DIRECTIONS FOR THIS TASK:
The response must reproduce exactly every line of the material below holding the word "true".

[Start of Attachment]

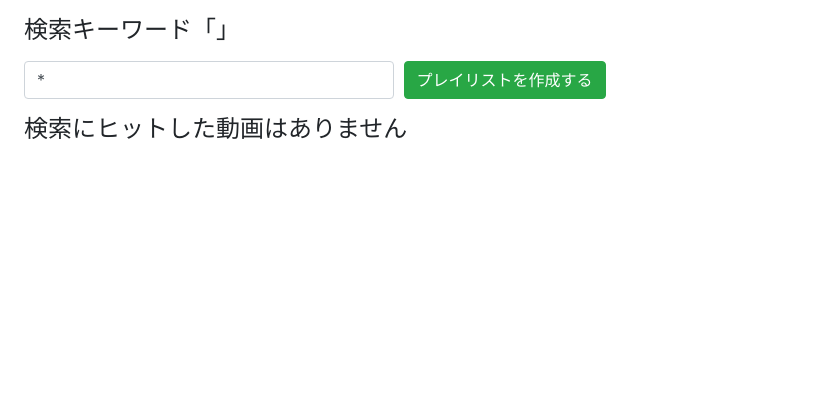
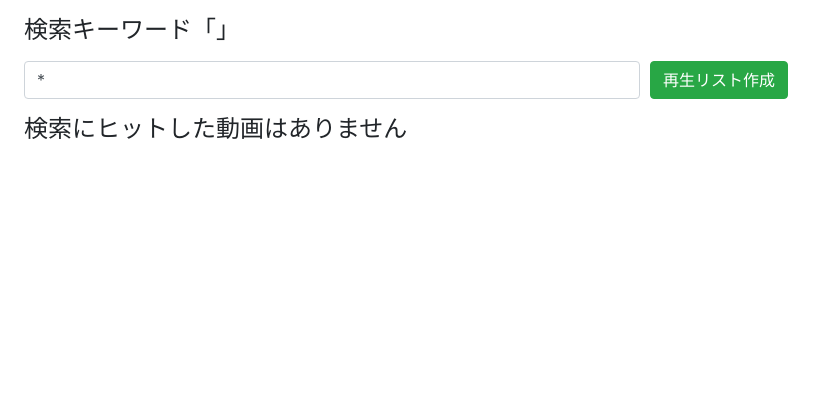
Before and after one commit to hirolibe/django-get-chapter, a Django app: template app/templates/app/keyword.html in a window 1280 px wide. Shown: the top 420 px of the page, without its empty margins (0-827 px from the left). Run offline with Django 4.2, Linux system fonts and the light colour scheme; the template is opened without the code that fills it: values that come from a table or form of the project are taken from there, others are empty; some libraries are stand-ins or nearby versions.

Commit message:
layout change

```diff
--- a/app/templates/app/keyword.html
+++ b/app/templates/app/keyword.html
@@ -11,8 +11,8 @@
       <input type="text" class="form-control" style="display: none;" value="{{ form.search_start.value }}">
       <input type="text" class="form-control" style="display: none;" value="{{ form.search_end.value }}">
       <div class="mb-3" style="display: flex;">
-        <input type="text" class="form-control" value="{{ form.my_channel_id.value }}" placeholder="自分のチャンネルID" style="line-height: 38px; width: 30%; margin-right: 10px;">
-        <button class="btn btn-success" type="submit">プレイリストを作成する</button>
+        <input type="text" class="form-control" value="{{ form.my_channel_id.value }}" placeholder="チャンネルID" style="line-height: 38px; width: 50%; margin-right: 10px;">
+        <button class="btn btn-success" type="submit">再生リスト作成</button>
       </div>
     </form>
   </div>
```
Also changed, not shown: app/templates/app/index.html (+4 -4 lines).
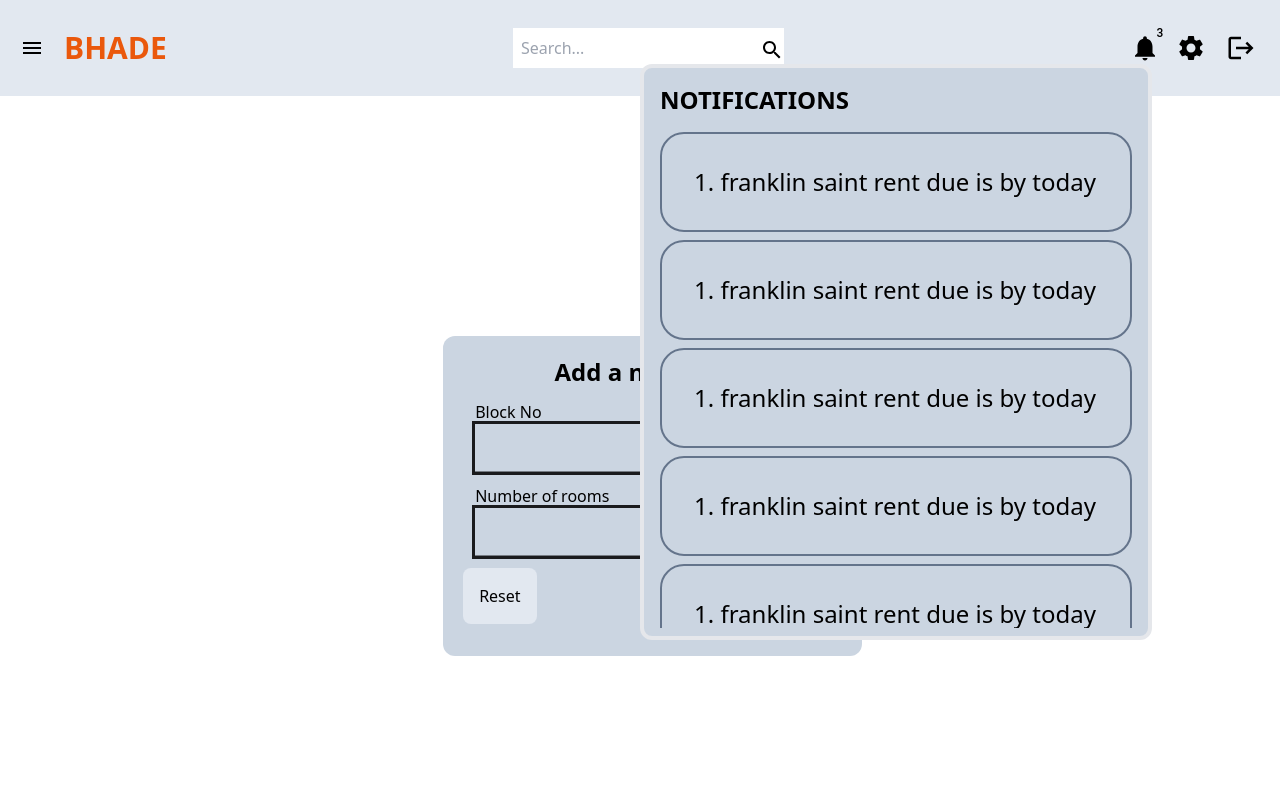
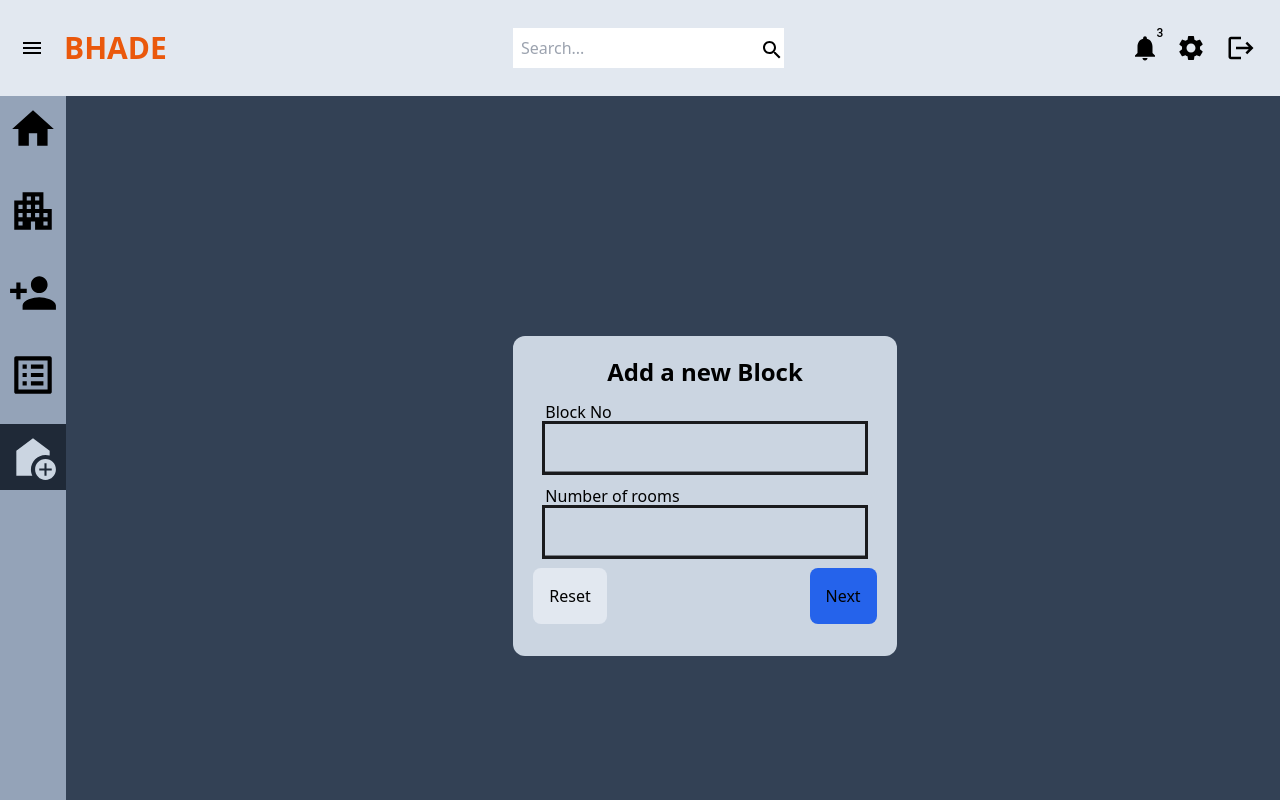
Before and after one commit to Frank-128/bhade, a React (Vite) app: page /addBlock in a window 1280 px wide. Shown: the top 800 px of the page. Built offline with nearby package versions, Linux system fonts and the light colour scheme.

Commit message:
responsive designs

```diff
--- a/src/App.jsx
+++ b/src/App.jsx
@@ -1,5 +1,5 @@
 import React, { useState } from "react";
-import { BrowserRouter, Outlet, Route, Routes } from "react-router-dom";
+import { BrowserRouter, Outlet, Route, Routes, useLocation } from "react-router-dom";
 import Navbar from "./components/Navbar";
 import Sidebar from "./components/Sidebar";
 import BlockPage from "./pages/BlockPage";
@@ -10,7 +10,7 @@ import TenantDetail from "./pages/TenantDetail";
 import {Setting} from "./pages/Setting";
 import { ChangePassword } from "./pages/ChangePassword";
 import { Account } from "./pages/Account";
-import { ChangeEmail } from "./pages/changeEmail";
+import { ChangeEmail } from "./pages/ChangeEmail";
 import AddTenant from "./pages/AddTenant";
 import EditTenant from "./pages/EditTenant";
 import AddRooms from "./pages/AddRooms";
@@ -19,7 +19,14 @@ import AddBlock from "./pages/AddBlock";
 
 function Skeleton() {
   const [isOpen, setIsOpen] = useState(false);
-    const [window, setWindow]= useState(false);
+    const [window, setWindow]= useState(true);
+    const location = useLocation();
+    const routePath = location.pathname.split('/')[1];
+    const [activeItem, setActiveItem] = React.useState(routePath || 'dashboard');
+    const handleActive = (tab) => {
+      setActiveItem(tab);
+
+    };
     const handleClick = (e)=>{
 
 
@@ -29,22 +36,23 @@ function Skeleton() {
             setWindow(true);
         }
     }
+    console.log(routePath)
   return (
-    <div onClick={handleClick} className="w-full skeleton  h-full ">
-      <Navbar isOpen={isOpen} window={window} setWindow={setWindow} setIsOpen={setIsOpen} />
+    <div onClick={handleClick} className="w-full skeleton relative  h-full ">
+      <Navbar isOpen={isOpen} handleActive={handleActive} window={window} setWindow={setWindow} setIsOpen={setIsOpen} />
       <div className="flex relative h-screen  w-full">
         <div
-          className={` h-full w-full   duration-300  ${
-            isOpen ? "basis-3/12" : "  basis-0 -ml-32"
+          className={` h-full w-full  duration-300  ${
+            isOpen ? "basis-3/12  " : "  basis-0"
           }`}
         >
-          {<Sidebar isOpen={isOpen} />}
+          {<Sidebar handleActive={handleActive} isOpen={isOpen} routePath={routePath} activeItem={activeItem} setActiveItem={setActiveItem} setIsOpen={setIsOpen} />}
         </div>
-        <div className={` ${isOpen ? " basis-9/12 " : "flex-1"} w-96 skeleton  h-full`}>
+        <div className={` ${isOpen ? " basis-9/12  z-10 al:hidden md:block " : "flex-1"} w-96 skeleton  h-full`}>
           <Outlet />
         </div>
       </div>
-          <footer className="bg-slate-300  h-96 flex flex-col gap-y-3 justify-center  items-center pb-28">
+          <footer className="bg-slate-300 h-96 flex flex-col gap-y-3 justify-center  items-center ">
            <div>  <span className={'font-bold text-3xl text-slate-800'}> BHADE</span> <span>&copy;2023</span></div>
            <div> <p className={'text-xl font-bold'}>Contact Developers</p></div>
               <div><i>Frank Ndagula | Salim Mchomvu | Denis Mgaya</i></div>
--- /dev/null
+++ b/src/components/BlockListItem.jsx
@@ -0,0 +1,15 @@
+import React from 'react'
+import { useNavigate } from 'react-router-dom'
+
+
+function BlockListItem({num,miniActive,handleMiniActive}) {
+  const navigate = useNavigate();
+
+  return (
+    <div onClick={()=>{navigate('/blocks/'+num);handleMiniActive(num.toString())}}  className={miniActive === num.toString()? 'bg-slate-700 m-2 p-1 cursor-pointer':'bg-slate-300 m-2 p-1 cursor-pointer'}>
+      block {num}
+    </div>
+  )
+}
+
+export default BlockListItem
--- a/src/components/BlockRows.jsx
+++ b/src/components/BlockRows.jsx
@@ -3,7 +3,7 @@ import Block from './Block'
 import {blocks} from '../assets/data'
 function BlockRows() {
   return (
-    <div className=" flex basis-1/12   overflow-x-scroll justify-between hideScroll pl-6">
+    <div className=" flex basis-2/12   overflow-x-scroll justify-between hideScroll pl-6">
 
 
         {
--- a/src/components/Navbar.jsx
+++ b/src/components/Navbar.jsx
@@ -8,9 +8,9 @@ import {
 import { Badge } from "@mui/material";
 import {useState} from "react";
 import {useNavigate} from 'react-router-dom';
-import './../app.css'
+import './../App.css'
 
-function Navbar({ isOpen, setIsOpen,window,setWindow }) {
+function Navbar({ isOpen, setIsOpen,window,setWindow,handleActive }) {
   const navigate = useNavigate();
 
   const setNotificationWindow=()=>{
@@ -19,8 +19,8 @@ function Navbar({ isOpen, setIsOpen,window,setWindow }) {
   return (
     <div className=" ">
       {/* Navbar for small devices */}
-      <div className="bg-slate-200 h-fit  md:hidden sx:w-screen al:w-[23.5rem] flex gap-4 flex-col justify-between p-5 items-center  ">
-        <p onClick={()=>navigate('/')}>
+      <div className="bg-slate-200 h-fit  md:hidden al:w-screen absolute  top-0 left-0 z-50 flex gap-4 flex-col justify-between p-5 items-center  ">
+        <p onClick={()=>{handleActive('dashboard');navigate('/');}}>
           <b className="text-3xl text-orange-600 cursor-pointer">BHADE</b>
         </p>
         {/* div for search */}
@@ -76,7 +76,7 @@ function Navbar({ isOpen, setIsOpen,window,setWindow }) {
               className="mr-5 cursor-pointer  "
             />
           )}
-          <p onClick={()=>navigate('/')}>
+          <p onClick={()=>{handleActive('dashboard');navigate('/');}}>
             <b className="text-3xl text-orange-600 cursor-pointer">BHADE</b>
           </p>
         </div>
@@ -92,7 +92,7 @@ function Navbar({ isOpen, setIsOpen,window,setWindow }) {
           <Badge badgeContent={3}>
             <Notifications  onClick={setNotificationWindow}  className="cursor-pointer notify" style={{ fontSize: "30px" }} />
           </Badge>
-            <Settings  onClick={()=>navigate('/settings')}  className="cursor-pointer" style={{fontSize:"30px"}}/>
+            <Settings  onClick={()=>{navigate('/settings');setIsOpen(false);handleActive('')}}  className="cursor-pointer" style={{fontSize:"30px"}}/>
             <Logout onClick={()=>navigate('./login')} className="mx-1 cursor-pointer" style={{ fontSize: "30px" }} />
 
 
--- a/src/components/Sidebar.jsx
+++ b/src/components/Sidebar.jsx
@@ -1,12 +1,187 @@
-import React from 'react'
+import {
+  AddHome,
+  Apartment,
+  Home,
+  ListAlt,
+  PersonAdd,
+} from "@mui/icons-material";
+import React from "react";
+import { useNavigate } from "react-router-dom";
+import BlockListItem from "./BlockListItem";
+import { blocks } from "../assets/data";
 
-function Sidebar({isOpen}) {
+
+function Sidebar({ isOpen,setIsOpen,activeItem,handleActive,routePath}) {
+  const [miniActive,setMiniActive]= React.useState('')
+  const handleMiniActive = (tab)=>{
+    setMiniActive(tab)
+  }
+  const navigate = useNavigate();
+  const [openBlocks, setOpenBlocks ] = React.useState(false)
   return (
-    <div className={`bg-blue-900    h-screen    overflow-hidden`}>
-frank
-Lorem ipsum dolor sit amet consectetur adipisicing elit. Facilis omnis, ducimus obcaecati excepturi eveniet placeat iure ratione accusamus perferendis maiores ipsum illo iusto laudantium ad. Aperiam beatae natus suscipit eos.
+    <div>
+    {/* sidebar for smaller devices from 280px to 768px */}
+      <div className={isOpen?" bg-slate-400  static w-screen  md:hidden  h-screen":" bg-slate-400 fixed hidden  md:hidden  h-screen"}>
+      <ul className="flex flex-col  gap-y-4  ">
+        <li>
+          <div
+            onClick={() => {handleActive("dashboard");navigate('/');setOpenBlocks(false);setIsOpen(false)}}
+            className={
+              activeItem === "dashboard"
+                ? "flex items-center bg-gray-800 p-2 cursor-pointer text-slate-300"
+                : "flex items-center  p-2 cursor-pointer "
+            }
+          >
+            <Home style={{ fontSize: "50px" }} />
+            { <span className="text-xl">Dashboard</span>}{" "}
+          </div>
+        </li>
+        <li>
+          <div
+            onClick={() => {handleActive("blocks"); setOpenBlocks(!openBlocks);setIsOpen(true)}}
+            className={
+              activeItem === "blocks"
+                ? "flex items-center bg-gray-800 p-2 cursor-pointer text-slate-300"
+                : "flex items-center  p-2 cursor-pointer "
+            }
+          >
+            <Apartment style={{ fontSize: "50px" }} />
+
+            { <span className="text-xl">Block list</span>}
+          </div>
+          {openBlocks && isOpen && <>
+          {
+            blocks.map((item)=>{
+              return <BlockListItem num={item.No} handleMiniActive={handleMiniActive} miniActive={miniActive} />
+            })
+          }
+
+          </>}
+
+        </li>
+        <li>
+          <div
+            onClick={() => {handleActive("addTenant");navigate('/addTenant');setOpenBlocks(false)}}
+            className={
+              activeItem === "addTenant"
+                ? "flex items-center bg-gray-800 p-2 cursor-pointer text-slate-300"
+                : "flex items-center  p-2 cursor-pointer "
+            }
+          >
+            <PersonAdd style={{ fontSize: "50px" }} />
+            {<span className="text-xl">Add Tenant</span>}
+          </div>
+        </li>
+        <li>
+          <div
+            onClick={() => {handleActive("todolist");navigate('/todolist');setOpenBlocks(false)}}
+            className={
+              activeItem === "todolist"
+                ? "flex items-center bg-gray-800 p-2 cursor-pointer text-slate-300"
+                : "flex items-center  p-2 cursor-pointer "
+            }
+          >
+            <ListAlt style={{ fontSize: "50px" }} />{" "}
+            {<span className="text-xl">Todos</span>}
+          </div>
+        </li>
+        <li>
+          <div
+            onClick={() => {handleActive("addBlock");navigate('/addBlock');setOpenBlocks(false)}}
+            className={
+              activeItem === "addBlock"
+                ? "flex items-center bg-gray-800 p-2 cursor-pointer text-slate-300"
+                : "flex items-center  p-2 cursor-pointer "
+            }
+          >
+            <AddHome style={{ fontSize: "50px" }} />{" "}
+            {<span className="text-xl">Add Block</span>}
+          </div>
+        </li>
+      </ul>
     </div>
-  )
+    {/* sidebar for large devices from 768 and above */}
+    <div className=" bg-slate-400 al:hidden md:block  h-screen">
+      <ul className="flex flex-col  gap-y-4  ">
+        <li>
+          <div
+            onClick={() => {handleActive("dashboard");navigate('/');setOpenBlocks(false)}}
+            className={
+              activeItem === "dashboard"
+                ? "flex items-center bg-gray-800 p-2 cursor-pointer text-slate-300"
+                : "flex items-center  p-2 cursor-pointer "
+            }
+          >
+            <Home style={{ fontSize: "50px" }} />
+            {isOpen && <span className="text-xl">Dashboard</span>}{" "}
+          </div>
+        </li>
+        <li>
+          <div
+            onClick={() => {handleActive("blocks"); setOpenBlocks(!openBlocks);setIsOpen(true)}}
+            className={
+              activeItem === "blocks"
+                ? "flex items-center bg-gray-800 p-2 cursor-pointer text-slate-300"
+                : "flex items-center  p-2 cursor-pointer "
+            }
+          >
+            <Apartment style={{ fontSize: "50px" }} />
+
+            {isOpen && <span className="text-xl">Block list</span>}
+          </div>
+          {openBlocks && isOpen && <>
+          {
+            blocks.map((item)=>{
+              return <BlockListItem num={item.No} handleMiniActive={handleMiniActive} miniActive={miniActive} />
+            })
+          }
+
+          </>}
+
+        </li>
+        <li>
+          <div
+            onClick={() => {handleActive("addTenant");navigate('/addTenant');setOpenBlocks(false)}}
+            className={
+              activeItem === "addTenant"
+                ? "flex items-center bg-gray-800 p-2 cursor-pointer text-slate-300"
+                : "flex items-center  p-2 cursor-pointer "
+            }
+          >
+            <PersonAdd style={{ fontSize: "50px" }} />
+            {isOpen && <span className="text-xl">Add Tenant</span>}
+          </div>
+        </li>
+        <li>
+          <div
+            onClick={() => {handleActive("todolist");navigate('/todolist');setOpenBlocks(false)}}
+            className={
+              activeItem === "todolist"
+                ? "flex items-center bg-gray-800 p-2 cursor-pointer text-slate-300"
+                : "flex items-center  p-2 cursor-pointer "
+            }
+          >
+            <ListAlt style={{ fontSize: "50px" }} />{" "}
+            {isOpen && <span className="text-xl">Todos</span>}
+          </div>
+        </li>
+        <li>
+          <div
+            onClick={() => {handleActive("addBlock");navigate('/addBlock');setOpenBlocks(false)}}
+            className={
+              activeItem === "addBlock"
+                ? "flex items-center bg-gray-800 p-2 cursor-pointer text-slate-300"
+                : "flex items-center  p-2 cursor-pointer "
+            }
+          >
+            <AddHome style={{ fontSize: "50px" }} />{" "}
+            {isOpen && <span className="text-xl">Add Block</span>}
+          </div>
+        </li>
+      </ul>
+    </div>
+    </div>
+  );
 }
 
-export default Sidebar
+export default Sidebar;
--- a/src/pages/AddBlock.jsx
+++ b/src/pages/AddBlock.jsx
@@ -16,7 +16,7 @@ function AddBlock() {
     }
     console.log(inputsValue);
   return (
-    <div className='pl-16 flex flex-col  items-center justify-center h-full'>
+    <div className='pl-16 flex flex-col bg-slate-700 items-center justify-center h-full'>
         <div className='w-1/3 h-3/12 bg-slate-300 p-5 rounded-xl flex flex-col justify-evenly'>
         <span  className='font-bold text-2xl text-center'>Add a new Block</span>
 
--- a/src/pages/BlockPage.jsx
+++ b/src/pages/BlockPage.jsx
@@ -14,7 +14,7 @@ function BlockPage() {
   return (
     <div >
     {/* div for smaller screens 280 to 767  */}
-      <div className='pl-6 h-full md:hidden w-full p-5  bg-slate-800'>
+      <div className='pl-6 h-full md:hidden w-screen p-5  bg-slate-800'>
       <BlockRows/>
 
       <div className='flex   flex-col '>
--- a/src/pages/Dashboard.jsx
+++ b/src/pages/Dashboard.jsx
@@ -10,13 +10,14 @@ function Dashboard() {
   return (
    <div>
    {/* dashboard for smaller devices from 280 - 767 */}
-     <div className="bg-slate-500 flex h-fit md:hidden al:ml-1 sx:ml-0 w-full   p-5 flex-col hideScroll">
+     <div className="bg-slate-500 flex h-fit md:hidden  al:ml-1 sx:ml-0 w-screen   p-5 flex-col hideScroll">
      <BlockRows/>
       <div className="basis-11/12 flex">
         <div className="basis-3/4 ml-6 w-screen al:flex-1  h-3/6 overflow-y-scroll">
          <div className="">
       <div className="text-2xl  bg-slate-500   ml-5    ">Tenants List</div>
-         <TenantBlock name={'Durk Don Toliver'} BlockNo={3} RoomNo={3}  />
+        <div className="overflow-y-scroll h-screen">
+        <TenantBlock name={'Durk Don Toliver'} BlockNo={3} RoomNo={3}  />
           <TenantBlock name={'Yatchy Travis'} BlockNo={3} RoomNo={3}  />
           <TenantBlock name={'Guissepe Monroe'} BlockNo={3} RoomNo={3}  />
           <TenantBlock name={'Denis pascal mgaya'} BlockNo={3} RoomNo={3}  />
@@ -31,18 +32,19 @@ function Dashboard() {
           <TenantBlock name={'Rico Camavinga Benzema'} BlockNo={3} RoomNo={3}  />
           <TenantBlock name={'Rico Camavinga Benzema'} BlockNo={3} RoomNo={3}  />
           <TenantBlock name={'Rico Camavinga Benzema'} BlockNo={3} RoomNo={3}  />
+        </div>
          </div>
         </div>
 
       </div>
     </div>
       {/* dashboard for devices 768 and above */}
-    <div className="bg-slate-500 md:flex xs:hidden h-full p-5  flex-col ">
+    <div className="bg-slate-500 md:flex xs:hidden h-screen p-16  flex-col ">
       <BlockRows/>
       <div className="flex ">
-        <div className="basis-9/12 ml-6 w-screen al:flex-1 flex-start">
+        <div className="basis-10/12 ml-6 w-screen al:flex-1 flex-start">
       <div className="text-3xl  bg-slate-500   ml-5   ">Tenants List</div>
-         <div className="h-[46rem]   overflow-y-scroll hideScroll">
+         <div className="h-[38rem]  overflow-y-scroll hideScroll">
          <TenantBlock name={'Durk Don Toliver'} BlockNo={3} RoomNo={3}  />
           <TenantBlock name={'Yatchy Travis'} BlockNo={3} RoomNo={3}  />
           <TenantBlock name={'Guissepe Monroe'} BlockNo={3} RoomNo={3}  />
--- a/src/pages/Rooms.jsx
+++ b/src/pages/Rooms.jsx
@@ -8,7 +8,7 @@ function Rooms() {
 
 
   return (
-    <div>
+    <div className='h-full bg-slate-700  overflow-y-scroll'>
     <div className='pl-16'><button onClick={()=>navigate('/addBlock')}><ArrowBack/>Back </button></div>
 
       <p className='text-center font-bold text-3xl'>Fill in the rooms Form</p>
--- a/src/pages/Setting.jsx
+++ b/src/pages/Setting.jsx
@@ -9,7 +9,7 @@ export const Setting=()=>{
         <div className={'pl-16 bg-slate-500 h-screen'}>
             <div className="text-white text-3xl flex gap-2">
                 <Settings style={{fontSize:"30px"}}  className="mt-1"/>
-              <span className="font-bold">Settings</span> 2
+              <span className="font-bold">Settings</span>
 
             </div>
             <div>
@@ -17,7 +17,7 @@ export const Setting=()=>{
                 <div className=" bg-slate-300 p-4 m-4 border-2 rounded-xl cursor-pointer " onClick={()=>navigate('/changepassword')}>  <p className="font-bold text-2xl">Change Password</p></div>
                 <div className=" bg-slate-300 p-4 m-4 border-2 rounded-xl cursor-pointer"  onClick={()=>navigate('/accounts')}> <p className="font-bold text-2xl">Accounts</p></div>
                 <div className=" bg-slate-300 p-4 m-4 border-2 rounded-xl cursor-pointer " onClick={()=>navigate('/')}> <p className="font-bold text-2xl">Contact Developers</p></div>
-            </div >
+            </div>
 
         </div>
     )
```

[End of Attachment]

SOLUTION FOR THIS EXERCISE:
+    const [window, setWindow]= useState(true);
             setWindow(true);
+            onClick={() => {handleActive("blocks"); setOpenBlocks(!openBlocks);setIsOpen(true)}}
+            onClick={() => {handleActive("blocks"); setOpenBlocks(!openBlocks);setIsOpen(true)}}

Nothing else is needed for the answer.